Mozambique President Armando Guebuza inaugurated the rehabilitated Massingir Dam June 4 on Mozambique’s Olifants River.
Construction of Massingir began in Mozambique’s late colonial period in 1973. It was completed in 1977, two years after independence. However serious defects resulted in leaks that prevented the reservoir from holding more than 40 percent of its capacity. That reduced irrigation potential 60 percent and delayed a plan to build a 40-MW hydro plant.
Mozambique’s information agency, Agencia de Informacao de Mocambique (AIM), said the defects have been corrected, making its reservoir the second largest in the country, at 2.8 billion cubic meters. The largest is at 2,040-MW Cahora Bassa Dam. (HNN 5/24/07)
AIM said the repairs make it possible for Massingir to meet its original goals of irrigating 90,000 hectares, controlling floods in the Limpopo River Valley, and generating electricity.
Earlier this year, the African Development Fund (ADF) approved a supplementary loan of 17 million Units of Account (US$25.58 million) for rehabilitation of Massingir and its irrigation facilities in Gaza Province. (HNN 3/8/07)
An ADF loan of 55 million Units of Account (US$82.7 million) was approved in 1993 for rehabilitation and completion of Massingir Dam and rehabilitation of an irrigation scheme downstream. Supplementary activities estimated to cost 18.8 million Units of Account (US$28.3 million) are expected to complete the project.
The ADF loan is to finance 90 percent of the total project costs, with the Mozambique government supplying the remainder.

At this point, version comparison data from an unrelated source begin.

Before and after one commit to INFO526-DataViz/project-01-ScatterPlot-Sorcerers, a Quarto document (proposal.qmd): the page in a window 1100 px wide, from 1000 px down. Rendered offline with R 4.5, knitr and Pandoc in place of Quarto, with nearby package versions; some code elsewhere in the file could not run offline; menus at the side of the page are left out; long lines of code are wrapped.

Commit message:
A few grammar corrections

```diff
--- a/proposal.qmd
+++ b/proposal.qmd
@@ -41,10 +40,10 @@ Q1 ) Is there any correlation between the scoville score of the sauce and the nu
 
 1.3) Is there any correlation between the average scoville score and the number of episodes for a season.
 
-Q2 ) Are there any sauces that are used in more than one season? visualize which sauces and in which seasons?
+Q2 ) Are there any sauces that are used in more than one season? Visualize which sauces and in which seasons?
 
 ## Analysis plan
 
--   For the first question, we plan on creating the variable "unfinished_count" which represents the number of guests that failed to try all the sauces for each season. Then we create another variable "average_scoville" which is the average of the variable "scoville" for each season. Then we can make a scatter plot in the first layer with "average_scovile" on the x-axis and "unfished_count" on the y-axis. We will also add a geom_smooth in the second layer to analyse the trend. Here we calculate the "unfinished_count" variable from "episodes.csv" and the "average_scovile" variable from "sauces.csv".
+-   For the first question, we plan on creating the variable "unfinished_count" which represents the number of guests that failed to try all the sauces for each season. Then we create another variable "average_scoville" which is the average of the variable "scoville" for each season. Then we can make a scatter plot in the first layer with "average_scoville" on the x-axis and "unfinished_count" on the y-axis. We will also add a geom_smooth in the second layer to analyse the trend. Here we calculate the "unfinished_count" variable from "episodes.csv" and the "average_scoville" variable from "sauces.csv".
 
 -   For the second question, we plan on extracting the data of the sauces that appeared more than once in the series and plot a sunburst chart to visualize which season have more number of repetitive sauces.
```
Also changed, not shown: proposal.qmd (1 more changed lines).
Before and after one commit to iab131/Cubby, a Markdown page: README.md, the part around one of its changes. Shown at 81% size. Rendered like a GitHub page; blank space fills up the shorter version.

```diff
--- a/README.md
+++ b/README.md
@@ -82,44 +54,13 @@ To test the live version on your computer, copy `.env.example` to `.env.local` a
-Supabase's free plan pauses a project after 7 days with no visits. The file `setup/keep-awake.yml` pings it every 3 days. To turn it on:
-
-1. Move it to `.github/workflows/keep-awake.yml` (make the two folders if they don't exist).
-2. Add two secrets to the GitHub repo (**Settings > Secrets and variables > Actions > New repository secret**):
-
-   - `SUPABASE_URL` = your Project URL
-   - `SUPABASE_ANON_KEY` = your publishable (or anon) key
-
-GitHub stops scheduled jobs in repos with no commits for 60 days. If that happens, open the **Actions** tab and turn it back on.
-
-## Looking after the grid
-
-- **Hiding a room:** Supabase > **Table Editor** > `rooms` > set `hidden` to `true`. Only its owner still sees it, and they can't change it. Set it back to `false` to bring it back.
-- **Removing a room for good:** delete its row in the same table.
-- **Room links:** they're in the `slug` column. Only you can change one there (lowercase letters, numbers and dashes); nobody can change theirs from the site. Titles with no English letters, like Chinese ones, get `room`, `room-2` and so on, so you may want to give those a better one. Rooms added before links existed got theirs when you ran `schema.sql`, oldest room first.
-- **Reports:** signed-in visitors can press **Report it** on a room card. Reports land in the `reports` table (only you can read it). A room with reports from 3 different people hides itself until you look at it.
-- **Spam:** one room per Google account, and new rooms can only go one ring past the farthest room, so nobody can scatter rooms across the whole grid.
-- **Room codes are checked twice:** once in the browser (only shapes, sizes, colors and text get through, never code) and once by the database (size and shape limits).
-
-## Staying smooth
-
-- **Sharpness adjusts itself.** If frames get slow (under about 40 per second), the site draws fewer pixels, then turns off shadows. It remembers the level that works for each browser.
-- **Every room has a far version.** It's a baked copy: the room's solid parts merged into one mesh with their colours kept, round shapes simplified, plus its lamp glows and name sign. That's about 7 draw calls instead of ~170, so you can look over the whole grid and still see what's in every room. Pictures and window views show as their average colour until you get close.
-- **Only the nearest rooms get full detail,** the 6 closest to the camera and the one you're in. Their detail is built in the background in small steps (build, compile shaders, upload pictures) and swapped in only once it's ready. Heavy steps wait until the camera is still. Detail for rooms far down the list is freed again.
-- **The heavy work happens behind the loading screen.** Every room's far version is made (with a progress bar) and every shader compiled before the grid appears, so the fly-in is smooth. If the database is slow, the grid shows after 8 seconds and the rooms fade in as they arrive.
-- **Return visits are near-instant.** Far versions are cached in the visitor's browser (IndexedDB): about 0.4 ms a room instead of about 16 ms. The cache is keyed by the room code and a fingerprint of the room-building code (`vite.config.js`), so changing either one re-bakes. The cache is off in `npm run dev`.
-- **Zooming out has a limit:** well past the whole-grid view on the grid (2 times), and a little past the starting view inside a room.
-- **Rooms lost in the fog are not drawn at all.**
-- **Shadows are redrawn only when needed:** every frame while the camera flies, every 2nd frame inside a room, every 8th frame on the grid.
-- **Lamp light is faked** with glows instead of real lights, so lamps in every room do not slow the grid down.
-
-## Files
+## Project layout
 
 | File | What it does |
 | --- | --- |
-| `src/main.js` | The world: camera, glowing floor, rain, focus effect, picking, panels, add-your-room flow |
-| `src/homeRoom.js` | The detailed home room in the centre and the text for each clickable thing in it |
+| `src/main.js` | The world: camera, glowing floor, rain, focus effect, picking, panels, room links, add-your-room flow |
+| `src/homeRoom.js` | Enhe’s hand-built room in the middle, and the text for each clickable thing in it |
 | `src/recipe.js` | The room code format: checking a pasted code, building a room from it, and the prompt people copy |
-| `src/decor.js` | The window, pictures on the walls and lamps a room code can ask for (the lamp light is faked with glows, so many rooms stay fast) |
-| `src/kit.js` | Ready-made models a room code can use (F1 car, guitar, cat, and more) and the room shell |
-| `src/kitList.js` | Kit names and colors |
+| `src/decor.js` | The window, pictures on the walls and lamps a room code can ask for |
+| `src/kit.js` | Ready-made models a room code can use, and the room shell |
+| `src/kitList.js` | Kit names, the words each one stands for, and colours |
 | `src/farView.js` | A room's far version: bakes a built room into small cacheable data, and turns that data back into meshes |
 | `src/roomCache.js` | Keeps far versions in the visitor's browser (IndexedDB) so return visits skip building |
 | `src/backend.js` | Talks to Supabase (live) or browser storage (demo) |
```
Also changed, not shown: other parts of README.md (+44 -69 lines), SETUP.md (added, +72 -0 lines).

Additional rehabilitation is to include construction of an additional auxiliary spillway to ensure the dam’s safety, reinforcement of the foundation, and additional grouting and relief wells.